Applying My Beliefs to the Classroom
Now, how will my ethical beliefs apply to my future classroom? These ethical beliefs are what shapes who I am, what develops my character, and what I believe to be the best conduct for myself. As part of the Christian ethic of care, I am required to engage in habits of moral and ethical integrity. I am expected to demonstrate equality in interactions with my students and to portray a nurturing and caring attitude towards them (Shotsberger, 2018). I can apply non-consequentialism to my classroom by treating my students with equal respect, no matter who they are. As a future educator, my goal is to foster appropriate moral actions in my students. One way I can do that is by making it “both possible and desirable for students to be good” (Noddings, 2002, p. 85). I will consistently be surrounded by the children; they will see how I act toward them and will learn how to interact with their peers by how I interact with them. It is crucial for me to act ethically towards them.
Even though I cannot speak about God or share my faith in my classroom, my actions will testify to these children what it means to be cared for. They will learn how to care for others. Noddings said, “we are partly responsible for the behavior of others whose lives we affect” (p. 9). She also stated that “we are partly accountable for the moral development of each person we encounter” (p. 9). To show an ethical caring towards my students, I have to be motivated by the feelings I have for them. It is essential that children have good models of moral behavior and be instructed on how to be good moral agents when they grow up (Noddings, 2002). It is also important for me to form strong relationships with my students in the classroom. Noddings said that according to Aristotle, friendship is “central in moral life” (p. 97). So it is important for me to form friendships with the children.
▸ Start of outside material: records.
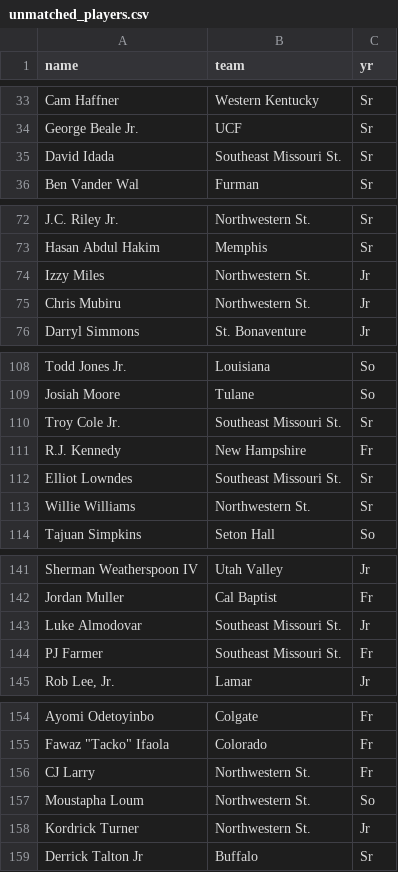
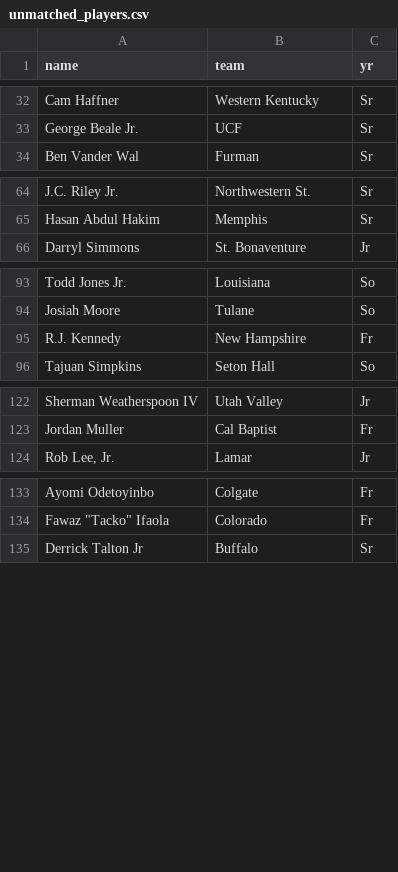
Before and after one commit to Thunderb01/tempnameforsports, a CSV file: unmatched_players.csv, drawn as a sheet; only a part is shown, gaps mark what is left out; the diff covers the shown part only.

```diff
--- a/unmatched_players.csv
+++ b/unmatched_players.csv
@@ -34,3 +33,2 @@ Cam Haffner,Western Kentucky,Sr
 George Beale Jr.,UCF,Sr
-David Idada,Southeast Missouri St.,Sr
 Ben Vander Wal,Furman,Sr
@@ -73,4 +65,2 @@ J.C. Riley Jr.,Northwestern St.,Sr
 Hasan Abdul Hakim,Memphis,Sr
-Izzy Miles,Northwestern St.,Jr
-Chris Mubiru,Northwestern St.,Jr
 Darryl Simmons,St. Bonaventure,Jr
@@ -109,6 +94,3 @@ Todd Jones Jr.,Louisiana,So
 Josiah Moore,Tulane,So
-Troy Cole Jr.,Southeast Missouri St.,Sr
 R.J. Kennedy,New Hampshire,Fr
-Elliot Lowndes,Southeast Missouri St.,Sr
-Willie Williams,Northwestern St.,Sr
 Tajuan Simpkins,Seton Hall,So
@@ -142,4 +123,2 @@ Sherman Weatherspoon IV,Utah Valley,Jr
 Jordan Muller,Cal Baptist,Fr
-Luke Almodovar,Southeast Missouri St.,Jr
-PJ Farmer,Southeast Missouri St.,Fr
 "Rob Lee, Jr.",Lamar,Jr
@@ -155,5 +134,2 @@ Ayomi Odetoyinbo,Colgate,Fr
 "Fawaz ""Tacko"" Ifaola",Colorado,Fr
-CJ Larry,Northwestern St.,Fr
-Moustapha Loum,Northwestern St.,So
-Kordrick Turner,Northwestern St.,Jr
 Derrick Talton Jr,Buffalo,Sr
```
Also changed, not shown: 13 removed rows elsewhere in this file, 8 other files.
Ethical egoism will not be applied to my future classroom even though sometimes I may be tempted to act in manners that satisfy my personal interest. As a future educator, I should promote the interests of others and not just my own personal interest. The reason for that is because I care about my own interest and therefore, the interest of others should matter to me. I cannot care for my students if I am blinded by my selfish desires. If I do what benefits me every time, my students are not going to learn how to care for others. I should learn to care about others’ needs.